The Build family of nodes allow you to construct colours or vectors. They let you input scalar values for each component. For the Build colour node you can input Red, Green and Blue values. For the Build vector node you can input X, Y and Z values.
The value from the Input node is used as the basis for building the new value. If you do not attach a node to one of the other inputs (Red/Green/Blue or X/Y/Z) then the value for that component is taken from the corresponding component of the Input node value. Here is an example, using a vector:
Input.x is 100
Input.y is 200
Input.z is 300
X scalar input is 500
Z scalar input is -400
The output vector will look like this:
Output.x is 500
Output.y is 200
Output.z is -400
As there is no scalar input for the Y component the y value from the input vector is used. Here is a diagram of the example above:
- Name: This setting allows you to apply a descriptive name to the node, which can be helpful when using multiple Build vector nodes in a project.

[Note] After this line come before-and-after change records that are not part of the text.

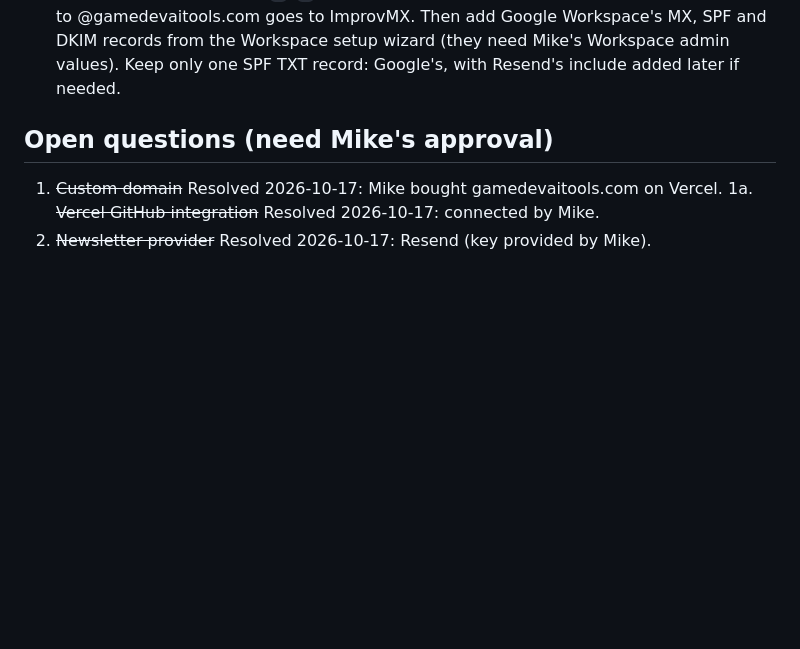
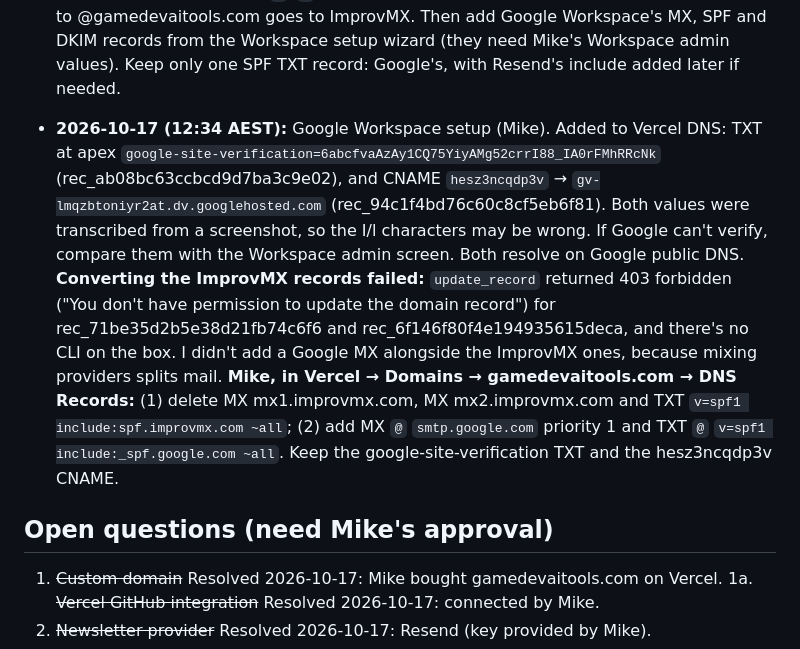
Before and after one commit to michaelpaulrattray/gamedev-ai-tools, a Markdown page: OPERATIONS.md, the part around the change. Drawn GitHub-style; blank space fills up the shorter version.

Commit message:
OPERATIONS: Google Workspace verification records; ImprovMX conversion blocked (403)

```diff
--- a/OPERATIONS.md
+++ b/OPERATIONS.md
@@ -54,6 +54,7 @@ Later, if approved: site visits, top tool pages, search queries.
 - **2026-10-17:** DNS checked. Nameservers are ns1/ns2.vercel-dns.com (Vercel DNS). Records: apex ALIAS and wildcard `*` ALIAS (Vercel-managed) and 3 CAA. **No MX or TXT records exist**, so the domain cannot receive email yet. For free forwarding with ImprovMX (Mike signs up himself; nothing done yet), add in Vercel → Domains → gamedevaitools.com → DNS: `MX @ mx1.improvmx.com` priority 10, `MX @ mx2.improvmx.com` priority 20, `TXT @ "v=spf1 include:spf.improvmx.com ~all"` (source: https://improvmx.com/guides/configure-your-dns). Keep a single SPF record. When Resend sending is set up later, Resend's records go on a `send.` subdomain plus a DKIM TXT, so they don't clash with ImprovMX's apex MX.
 - **2026-10-17 (12:27 AEST):** With Mike's approval, added ImprovMX records to Vercel DNS at the apex: MX `mx1.improvmx.com` 10 (rec_71be35d2b5e38d21fb74c6f6), MX `mx2.improvmx.com` 20 (rec_e4d642516504db826488b136), TXT `v=spf1 include:spf.improvmx.com ~all` (rec_6f146f80f4e194935615deca). Google and Cloudflare public DNS both resolved them. The site still returned 200, and existing records were untouched.
 - **2026-10-17 (12:28 AEST): Decision: Google Workspace for business email (chosen by Mike); ImprovMX not used.** The three ImprovMX records above must be removed. **Not yet removed:** the Vercel connector has no single-record delete. Its only alternative is a full zone-file replace, which would overwrite the Vercel-managed ALIAS/CAA records, so it wasn't used. **Mike: in Vercel → Domains → gamedevaitools.com → DNS Records, delete exactly those 3 records (IDs above).** Leave the ALIAS (`@`, `*`) and the 3 CAA records alone. Until they're deleted, mail to @gamedevaitools.com goes to ImprovMX. Then add Google Workspace's MX, SPF and DKIM records from the Workspace setup wizard (they need Mike's Workspace admin values). Keep only one SPF TXT record: Google's, with Resend's include added later if needed.
+- **2026-10-17 (12:34 AEST):** Google Workspace setup (Mike). Added to Vercel DNS: TXT at apex `google-site-verification=6abcfvaAzAy1CQ75YiyAMg52crrI88_IA0rFMhRRcNk` (rec_ab08bc63ccbcd9d7ba3c9e02), and CNAME `hesz3ncqdp3v` → `gv-lmqzbtoniyr2at.dv.googlehosted.com` (rec_94c1f4bd76c60c8cf5eb6f81). Both values were transcribed from a screenshot, so the I/l characters may be wrong. If Google can't verify, compare them with the Workspace admin screen. Both resolve on Google public DNS. **Converting the ImprovMX records failed:** `update_record` returned 403 forbidden ("You don't have permission to update the domain record") for rec_71be35d2b5e38d21fb74c6f6 and rec_6f146f80f4e194935615deca, and there's no CLI on the box. I didn't add a Google MX alongside the ImprovMX ones, because mixing providers splits mail. **Mike, in Vercel → Domains → gamedevaitools.com → DNS Records:** (1) delete MX mx1.improvmx.com, MX mx2.improvmx.com and TXT `v=spf1 include:spf.improvmx.com ~all`; (2) add MX `@` `smtp.google.com` priority 1 and TXT `@` `v=spf1 include:_spf.google.com ~all`. Keep the google-site-verification TXT and the hesz3ncqdp3v CNAME.
 
 ## Open questions (need Mike's approval)
 1. ~~Custom domain~~ Resolved 2026-10-17: Mike bought gamedevaitools.com on Vercel.
```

- Enable: When checked, the node is active and the conversion operation will take place. When unchecked the values assigned to its Main Input, if any, are passed through, otherwise a value of 0 is passed through.
- X input: The X channel becomes the X or red value provided from the shader or function nodes assigned to this setting. If left unassigned, the value provided from the Main Input’s X or red channel is used.
- Y input: The Y channel becomes the Y or green value provided from the shader or function nodes assigned to this setting. If left unassigned, the value provided from the Main Input’s Y or green channel is used.
- Z input: The Z channel becomes the Z or blue value provided from the shader or function nodes assigned to this setting. If left unassigned, the value provided from the Main Input’s Z or blue channel is used.
A scalar is a single number. 1, 200.45, -45, -0.2 are all examples of scalar values.
A vector is a set of three scalars, normally representing X, Y and Z coordinates. It also commonly represents rotation, where the values are pitch, heading and bank.
A single object or device in the node network which generates or modifies data and may accept input data or create output data or both, depending on its function. Nodes usually have their own settings which control the data they create or how they modify data passing through them. Nodes are connected together in a network to perform work in a network-based user interface. In Terragen 2 nodes are connected together to describe a scene.
A shader is a program or set of instructions used in 3D computer graphics to determine the final surface properties of an object or image. This can include arbitrarily complex descriptions of light absorption and diffusion, texture mapping, reflection and refraction, shadowing, surface displacement and post-processing effects. In Terragen 2 shaders are used to construct and modify almost every element of a scene.